BEGIN
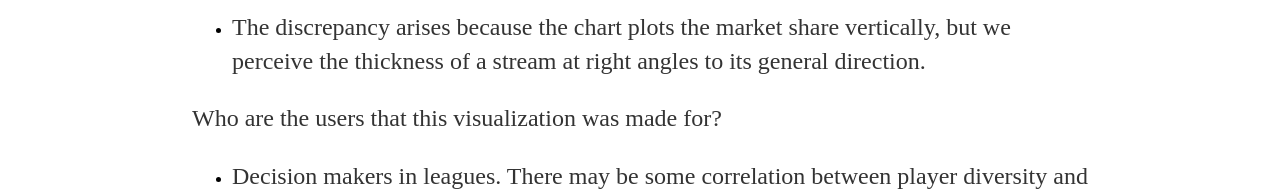
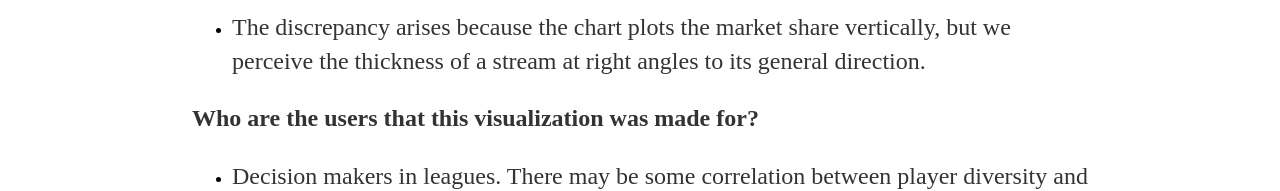
Before and after one commit to mimiyang/mimiyang.github.io, a Jekyll site: the page built from index.md, in a window 1280 px wide. Shown: the part 6206-6397 px from the top of the page. Built offline with Jekyll 4.4.1, drawn with Linux system fonts in a browser that asks for light colours; our own code applies the rules of GitHub Pages for plain Markdown files.

```diff
--- a/index.md
+++ b/index.md
@@ -76,7 +76,7 @@ Cons:
 
 - The discrepancy arises because the chart plots the market share vertically, but we perceive the thickness of a stream at right angles to its general direction.
 
-Who are the users that this visualization was made for?
+**Who are the users that this visualization was made for?**
 
 - Decision makers in leagues. There may be some correlation between player diversity and team results in competition. There is some studies showing the benefits of diversity on the playing field or ditch as it's known in games.
 
@@ -86,7 +86,7 @@ Who are the users that this visualization was made for?
 
 - Some decision makers in the sport related industries.
 
-What questions do people want to ask?
+**What questions do people want to ask?**
 
 - According to datas in american and canadian sports leagues, what is the relation between the changing composition of the league and the trend of the interest of fans?
 
@@ -95,7 +95,7 @@ What questions do people want to ask?
 - According to compositon of women's professional soccer in the U.S., what happened on the trend of other foreign countries where foreigners came from?
 
 
-How can they find the answers with this tool?
+**How can they find the answers with this tool?**
 
 - The changes of the composition reflect the trend of the new fans. The trend of charts on the composition are very consistant . It provides a great views for them. The conclusion also works for Hockey Leagues and the interest of the sport.
 
```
END
» Work order: From the listing above, how many lines contain the word "people"? Give only the number.

» Expected output: 3